Nonprofit, nonpartisan journalism. Supported by readers.

Donate
Topics

One week out, an updated look at the 20 races that will decide who controls the Minnesota House

Republicans, now in the minority, need a net gain of seven seats to retake control of the 134-member chamber.

It’s one week from Election Day 2014, and the race for the Minnesota House of Representatives might be the closest competition in the state right now. 

It’s tough for many Minnesotans to wrap their heads around the race for the House, thanks to the sheer number of seats (there are 134 members), the scant attention given most of the races, and the limited amount of advertising that most voters will be exposed to. But Democrats currently hold a narrow 73-61 majority, which means that Republicans need a net gain of just seven seats to retake control of the chamber.

The bad news for the DFL: While both parties agree that anywhere from 15 to 20 seats in Minnesota are in play, all but a few of those contested seats are already controlled by Democrats. In other words, the party will be on the defensive just to maintain its majority, let alone increase it. In fact, in our analysis of the top 20 competitive districts, only three races offer a chance for Democrats to pick up seats from Republicans (though Democrats say there are closer to six total districts they are targeting for pickups). 

The stakes are high.

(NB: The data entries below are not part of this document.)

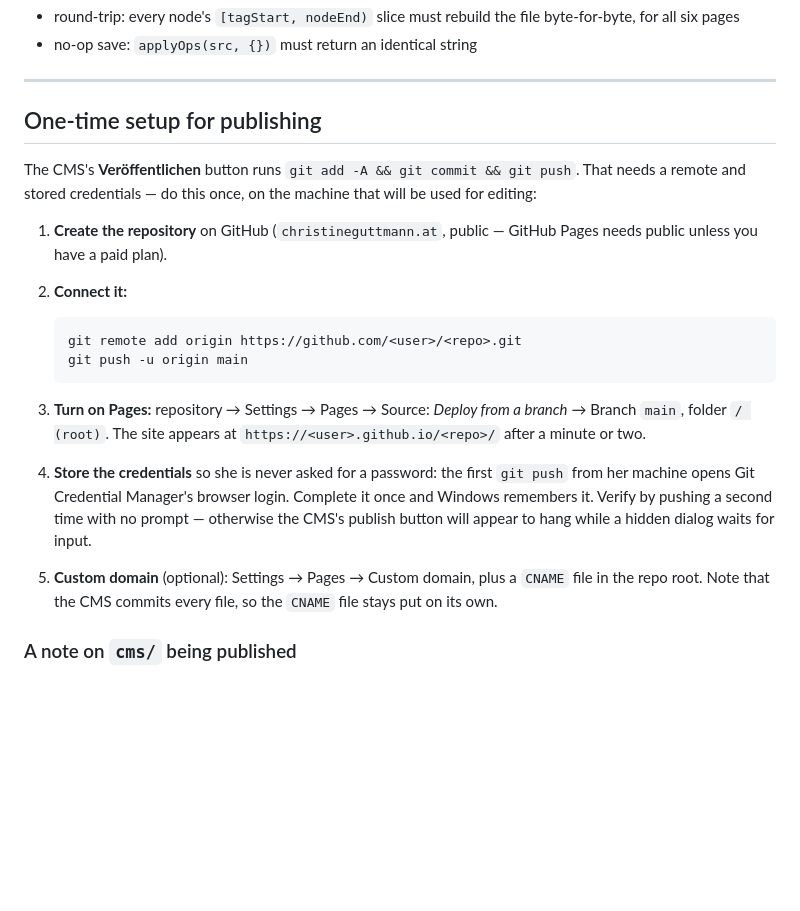
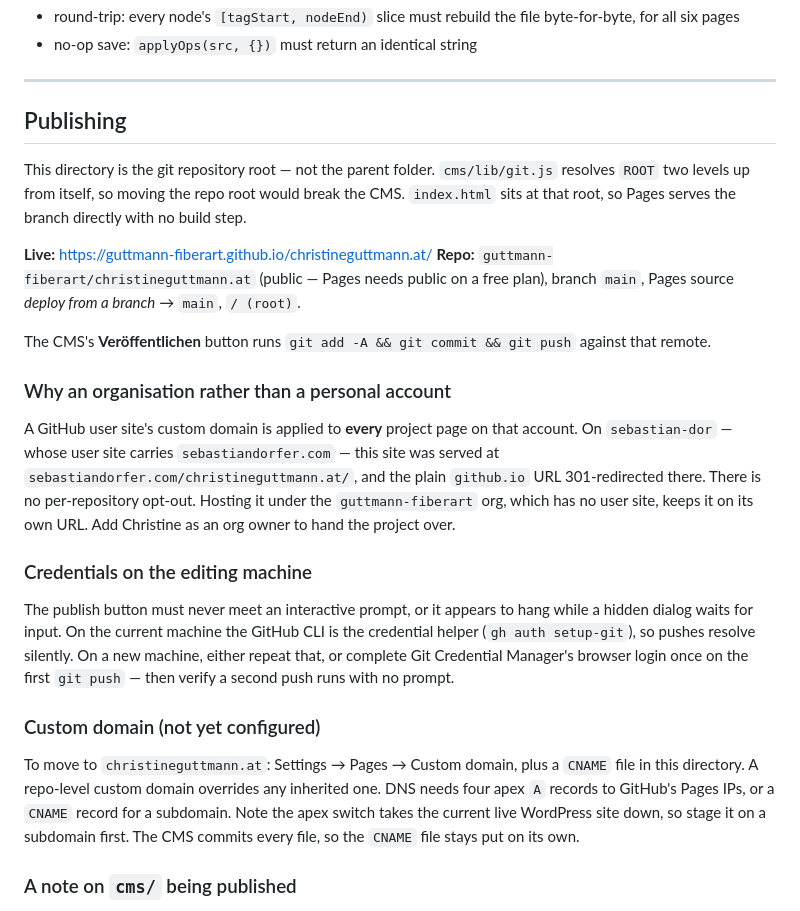
Before and after one commit to guttmann-fiberart/christineguttmann.at, a Markdown page: README.md, the part around the change. GitHub-like rendering; blank space fills up the shorter version.

Commit message:
Document the actual GitHub Pages deployment
Replaces the hypothetical "one-time setup" steps with what was really done:
this directory is the repository root, the repo lives under the
guttmann-fiberart organisation, and Pages serves main from the root.

Records why it is not on a personal account — a user site's custom domain is
inherited by every project page on that account, so the site was being served
from sebastiandorfer.com with no per-repository opt-out. Also notes that the
custom domain is still unconfigured, and that credentials must resolve without
a prompt or the CMS publish button appears to hang.

Co-Authored-By: Claude Opus 5 <noreply@anthropic.com>

````diff
--- a/README.md
+++ b/README.md
@@ -74,34 +74,45 @@ Two invariants to keep in mind if you touch the parser:
 
 ---
 
-## One-time setup for publishing
+## Publishing
 
-The CMS's **Veröffentlichen** button runs `git add -A && git commit && git push`.
-That needs a remote and stored credentials — do this once, on the machine that
-will be used for editing:
+This directory is the git repository root — not the parent folder. `cms/lib/git.js`
+resolves `ROOT` two levels up from itself, so moving the repo root would break the
+CMS. `index.html` sits at that root, so Pages serves the branch directly with no
+build step.
 
-1. **Create the repository** on GitHub (`christineguttmann.at`, public — GitHub
-   Pages needs public unless you have a paid plan).
+**Live:** <https://guttmann-fiberart.github.io/christineguttmann.at/>
+**Repo:** `guttmann-fiberart/christineguttmann.at` (public — Pages needs public on
+a free plan), branch `main`, Pages source *deploy from a branch* → `main`, `/ (root)`.
 
-2. **Connect it:**
-   ```sh
-   git remote add origin https://github.com/<user>/<repo>.git
-   git push -u origin main
-   ```
+The CMS's **Veröffentlichen** button runs `git add -A && git commit && git push`
+against that remote.
 
-3. **Turn on Pages:** repository → Settings → Pages → Source: *Deploy from a
-   branch* → Branch `main`, folder `/ (root)`. The site appears at
-   `https://<user>.github.io/<repo>/` after a minute or two.
+### Why an organisation rather than a personal account
 
-4. **Store the credentials** so she is never asked for a password: the first
-   `git push` from her machine opens Git Credential Manager's browser login.
-   Complete it once and Windows remembers it. Verify by pushing a second time
-   with no prompt — otherwise the CMS's publish button will appear to hang
-   while a hidden dialog waits for input.
+A GitHub user site's custom domain is applied to **every** project page on that
+account. On `sebastian-dor` — whose user site carries `sebastiandorfer.com` — this
+site was served at `sebastiandorfer.com/christineguttmann.at/`, and the plain
+`github.io` URL 301-redirected there. There is no per-repository opt-out. Hosting it
+under the `guttmann-fiberart` org, which has no user site, keeps it on its own URL.
+Add Christine as an org owner to hand the project over.
 
-5. **Custom domain** (optional): Settings → Pages → Custom domain, plus a
-   `CNAME` file in the repo root. Note that the CMS commits every file, so the
-   `CNAME` file stays put on its own.
+### Credentials on the editing machine
+
+The publish button must never meet an interactive prompt, or it appears to hang
+while a hidden dialog waits for input. On the current machine the GitHub CLI is the
+credential helper (`gh auth setup-git`), so pushes resolve silently. On a new machine,
+either repeat that, or complete Git Credential Manager's browser login once on the
+first `git push` — then verify a second push runs with no prompt.
+
+### Custom domain (not yet configured)
+
+To move to `christineguttmann.at`: Settings → Pages → Custom domain, plus a `CNAME`
+file in this directory. A repo-level custom domain overrides any inherited one. DNS
+needs four apex `A` records to GitHub's Pages IPs, or a `CNAME` record for a
+subdomain. Note the apex switch takes the current live WordPress site down, so
+stage it on a subdomain first. The CMS commits every file, so the `CNAME` file stays
+put on its own.
 
 ### A note on `cms/` being published
 
````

Republicans are in the minority in both legislative chambers and hold no major statewide office, and winning the House would give them a say in how policy and budgets are shaped over the next two years. 

Attention has shifted in a handful of instances since MinnPost first looked at the state’s most competitive House races in September. In one case, political parties and outside spending groups have mostly moved on from targets in two suburban districts — DFL Rep. Ron Erhardt in Edina and GOP Rep. Mark Uglem in Champlin — where polling shows the incumbents are likely to survive their challenges this fall. Major dollars have also moved away from DFL Rep. Tom Anzelc’s Bemidji-area district, where attacks have failed to chip away at the incumbent lawmaker’s popularity. Instead, a handful of new districts in the Willmar area, St. Cloud and the suburbs are seeing an infusion of campaign cash in the final weeks of the election. 

Seven days before voters go to the polls, here are the top 20 most competitive House races in the state, split into two groups: The “Watching” districts are the 15 races that offer the best chance of flipping from one party to the other, based on the district’s calculated political lean, previous election results, and the strength of the respective candidates; The “on the radar” group are five races that, as of right now, are less likely to flip, but that nonetheless bear watching.

Finally, a note about the chart below: The list of districts are split by party: Those in blue are currently held by the DFL, red are held by the GOP. In the synopses of individual races, incumbents are in bold.